Today, Americans consume in excess of 33 billion glasses of iced tea per year, and the marketplace has recently seen an increased demand for lower-caffeine alternatives to black tea for summertime thirst quenchers. Almost all U.S. tea manufacturers now turn out herbal tea blends designed to be served over ice, but it’s just as simple–and perhaps more satisfying–to make your own blends using fresh or dried herbs from your garden.
Almost all U.S. tea manufacturers now turn out herbal tea blends designed to be served over ice, but it’s just as simple–and perhaps more satisfying– to make your own blends using fresh or dried herbs from your garden.
Whether you use herbs and spices alone or brew them with black, green, or oolong tea, making herbal iced tea is simple. All you need is a nonreactive pot, good water, your favorite tea herbs, and a glass of ice.
Put a kettle of fresh, cold water on to boil. Place herb leaves or flowers (and tea leaves, if you like) in a tea ball or muslin tea bag. You can also use black or green tea packaged in disposable tea bags. Start with at least 1 heaping teaspoon of dried material (or about 1 tablespoon fresh) per cup of boiling water. To make larger quantities, use at least 11/2 to 2 tablespoons per quart of water or 1/3 to 1/2 cup per gallon of water.
When the water boils, place the tea ball or cloth bag, along with any bags of regular tea, in a teapot and pour the water over them. Steep, covered, for about 5 to 10 minutes, then remove the tea ball or bag(s). (Alternatively, you may brew loose tea herbs in a teapot and strain out the solids after steeping.) Let the tea cool completely before pouring over ice, especially if pouring into a glass pitcher.
All of the recipes given below also can easily be brewed in the sun or made in an automatic iced-tea maker. If sun tea is your preference, simply fill a container with fresh, cold water, toss in the tea herbs, cover, and set the container in a sunny location for a few hours. Automatic iced-tea makers work like a charm for loose herbal tea blends. A coffee filter strains the tea; afterward, just toss it and the spent herbs into the compost pile.
However you prepare your tea and whatever blend you choose, adjust both the quantity of ingredients and the steeping time according to your tastes, but make it a little stronger than you would hot tea because the ice will dilute the flavor.
Be creative and develop your own herb blends to please yourself and your family or experiment with whatever tea herbs are plentiful in your garden.
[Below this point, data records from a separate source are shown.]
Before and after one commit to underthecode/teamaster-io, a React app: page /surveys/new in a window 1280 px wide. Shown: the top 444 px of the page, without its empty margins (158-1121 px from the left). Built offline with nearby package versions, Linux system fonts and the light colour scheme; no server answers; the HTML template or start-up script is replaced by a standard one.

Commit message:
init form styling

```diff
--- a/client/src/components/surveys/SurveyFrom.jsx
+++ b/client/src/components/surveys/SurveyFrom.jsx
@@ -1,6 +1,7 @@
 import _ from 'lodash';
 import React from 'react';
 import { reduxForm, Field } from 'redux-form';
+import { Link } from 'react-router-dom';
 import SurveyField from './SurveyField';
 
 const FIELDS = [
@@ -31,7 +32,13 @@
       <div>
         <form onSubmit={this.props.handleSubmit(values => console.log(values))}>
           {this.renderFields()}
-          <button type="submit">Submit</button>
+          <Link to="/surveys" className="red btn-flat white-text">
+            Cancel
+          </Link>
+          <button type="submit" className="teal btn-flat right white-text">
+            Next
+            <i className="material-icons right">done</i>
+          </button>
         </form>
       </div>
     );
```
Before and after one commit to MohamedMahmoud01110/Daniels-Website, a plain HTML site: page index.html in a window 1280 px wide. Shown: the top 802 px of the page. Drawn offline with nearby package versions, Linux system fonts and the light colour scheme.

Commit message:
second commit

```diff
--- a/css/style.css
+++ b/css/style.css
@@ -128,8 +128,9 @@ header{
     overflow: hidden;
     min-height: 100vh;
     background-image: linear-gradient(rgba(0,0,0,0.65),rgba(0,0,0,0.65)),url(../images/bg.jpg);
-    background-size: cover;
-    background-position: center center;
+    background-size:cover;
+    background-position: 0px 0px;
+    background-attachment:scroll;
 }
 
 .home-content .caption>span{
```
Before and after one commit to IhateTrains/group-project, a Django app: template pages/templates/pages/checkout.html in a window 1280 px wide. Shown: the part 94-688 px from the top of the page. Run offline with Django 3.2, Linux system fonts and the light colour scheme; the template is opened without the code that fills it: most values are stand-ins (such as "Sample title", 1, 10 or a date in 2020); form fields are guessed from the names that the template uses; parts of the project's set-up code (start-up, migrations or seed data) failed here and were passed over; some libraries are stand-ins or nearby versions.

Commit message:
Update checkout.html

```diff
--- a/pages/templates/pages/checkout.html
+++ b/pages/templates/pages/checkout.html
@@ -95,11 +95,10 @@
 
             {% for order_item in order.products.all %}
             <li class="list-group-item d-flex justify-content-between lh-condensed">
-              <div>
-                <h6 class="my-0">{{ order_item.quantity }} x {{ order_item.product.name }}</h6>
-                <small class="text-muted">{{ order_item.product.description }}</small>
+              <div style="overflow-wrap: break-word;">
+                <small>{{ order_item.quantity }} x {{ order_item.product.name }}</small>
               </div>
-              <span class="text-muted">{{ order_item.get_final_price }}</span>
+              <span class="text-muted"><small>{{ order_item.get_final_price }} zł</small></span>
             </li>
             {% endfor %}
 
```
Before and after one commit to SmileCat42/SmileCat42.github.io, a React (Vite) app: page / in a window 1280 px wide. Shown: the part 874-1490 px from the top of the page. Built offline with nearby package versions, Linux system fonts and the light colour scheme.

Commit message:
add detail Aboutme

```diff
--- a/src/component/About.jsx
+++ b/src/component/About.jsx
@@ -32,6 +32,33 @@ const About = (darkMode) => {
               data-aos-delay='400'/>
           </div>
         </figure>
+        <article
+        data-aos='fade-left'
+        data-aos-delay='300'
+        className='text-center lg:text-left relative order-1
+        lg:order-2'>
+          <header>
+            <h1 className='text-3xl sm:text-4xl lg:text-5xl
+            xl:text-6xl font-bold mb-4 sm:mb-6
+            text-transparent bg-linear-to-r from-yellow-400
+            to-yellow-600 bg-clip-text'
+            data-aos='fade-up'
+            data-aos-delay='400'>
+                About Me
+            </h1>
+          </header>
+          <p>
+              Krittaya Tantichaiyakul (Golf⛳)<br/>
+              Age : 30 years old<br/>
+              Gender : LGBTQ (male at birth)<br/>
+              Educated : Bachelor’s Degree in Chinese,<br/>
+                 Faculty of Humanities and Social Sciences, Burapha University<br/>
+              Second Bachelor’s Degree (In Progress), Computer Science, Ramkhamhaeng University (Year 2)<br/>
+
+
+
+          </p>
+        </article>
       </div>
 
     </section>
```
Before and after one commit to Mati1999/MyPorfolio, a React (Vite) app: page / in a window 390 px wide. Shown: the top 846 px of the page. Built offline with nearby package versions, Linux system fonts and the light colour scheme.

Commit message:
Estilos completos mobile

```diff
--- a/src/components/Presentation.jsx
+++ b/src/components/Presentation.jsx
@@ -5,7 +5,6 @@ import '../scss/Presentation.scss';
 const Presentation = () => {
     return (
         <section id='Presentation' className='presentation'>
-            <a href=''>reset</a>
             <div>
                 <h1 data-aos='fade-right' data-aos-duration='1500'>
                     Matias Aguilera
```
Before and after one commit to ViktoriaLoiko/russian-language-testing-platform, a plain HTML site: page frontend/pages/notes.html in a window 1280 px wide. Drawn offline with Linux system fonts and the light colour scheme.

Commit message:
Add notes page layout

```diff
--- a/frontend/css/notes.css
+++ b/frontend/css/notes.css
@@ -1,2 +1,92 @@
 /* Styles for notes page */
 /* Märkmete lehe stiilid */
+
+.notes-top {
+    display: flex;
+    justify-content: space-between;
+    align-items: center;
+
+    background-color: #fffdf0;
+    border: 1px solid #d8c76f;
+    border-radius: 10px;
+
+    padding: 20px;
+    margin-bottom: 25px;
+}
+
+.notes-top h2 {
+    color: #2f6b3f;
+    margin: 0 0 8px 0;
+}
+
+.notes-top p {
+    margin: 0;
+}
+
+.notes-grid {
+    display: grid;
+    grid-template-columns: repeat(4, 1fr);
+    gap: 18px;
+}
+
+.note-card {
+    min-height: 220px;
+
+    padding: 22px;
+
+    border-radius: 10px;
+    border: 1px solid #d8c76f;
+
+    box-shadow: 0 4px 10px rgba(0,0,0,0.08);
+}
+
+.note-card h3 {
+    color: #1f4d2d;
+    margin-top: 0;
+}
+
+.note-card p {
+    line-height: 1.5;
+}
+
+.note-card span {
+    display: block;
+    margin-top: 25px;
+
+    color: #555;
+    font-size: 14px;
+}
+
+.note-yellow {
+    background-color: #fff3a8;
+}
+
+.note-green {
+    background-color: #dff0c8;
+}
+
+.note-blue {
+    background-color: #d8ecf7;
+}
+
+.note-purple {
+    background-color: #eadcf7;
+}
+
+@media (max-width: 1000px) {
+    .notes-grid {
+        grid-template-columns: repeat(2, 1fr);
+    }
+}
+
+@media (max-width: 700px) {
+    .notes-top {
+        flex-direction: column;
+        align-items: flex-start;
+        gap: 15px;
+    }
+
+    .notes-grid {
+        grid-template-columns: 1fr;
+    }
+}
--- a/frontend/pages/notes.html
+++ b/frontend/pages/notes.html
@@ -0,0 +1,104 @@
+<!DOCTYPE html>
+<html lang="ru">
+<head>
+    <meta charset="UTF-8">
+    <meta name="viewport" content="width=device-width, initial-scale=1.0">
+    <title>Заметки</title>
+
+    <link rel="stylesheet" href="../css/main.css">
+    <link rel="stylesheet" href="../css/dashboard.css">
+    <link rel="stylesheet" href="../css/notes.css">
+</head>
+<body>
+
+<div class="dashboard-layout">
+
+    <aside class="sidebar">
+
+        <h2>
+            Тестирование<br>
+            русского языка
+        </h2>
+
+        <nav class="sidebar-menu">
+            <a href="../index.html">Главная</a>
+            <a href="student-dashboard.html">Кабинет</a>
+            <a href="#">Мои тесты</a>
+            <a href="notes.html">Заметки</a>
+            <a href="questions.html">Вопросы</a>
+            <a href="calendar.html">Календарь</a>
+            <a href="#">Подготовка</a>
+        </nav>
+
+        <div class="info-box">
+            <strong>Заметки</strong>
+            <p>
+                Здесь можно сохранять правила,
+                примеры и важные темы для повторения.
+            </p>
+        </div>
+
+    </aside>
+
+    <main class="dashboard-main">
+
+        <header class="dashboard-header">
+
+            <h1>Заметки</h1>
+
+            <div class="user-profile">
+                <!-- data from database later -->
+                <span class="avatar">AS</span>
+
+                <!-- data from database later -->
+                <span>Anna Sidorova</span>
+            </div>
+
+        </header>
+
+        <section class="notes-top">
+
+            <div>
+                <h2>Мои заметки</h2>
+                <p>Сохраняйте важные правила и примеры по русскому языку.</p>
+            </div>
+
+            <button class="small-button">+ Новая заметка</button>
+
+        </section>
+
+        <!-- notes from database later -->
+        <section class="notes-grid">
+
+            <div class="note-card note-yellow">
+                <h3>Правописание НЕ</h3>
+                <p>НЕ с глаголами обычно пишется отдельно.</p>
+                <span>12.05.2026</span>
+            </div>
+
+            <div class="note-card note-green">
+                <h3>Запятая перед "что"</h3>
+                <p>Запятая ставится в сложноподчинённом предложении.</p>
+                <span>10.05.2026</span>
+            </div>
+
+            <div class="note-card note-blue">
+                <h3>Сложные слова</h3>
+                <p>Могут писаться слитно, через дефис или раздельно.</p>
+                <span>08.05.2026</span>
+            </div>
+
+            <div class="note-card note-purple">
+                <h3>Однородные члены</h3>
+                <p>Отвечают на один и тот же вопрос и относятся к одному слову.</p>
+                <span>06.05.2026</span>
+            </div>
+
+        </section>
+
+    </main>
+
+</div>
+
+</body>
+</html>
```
Below is a list of some common herbal ingredients grouped according to flavor. Choose one flavor or group of flavors to dominate, then add flavors from another group as an accent and to add depth to the finished tea. As a general rule, use about three parts of your dominant ingredient(s) to one part of accent herbs. Fruit juices, honey, or sugar may be added after steeping for extra flavor and sweetness.
• Spicy flavors: cloves, cinnamon, allspice, cinnamon basil, aniseed
• Fruity flavors: lemongrass, lemon verbena, citrus zest, chamomile, pineapple sage, lemon thyme, gingerroot, raspberry leaves, lemon basil
• Floral flavors: hibiscus, rose hips, rose petals, lavender, jasmine
• Minty flavors: bee balm, peppermint, spearmint, catnip
• Herbal flavors: rosemary, marjoram, sage, savory, parsley, yarrow, hyssop
Audrey Scano, an assistant editor of The Herb Companion, lives with her husband, two dogs, and a cat in Loveland, Colorado.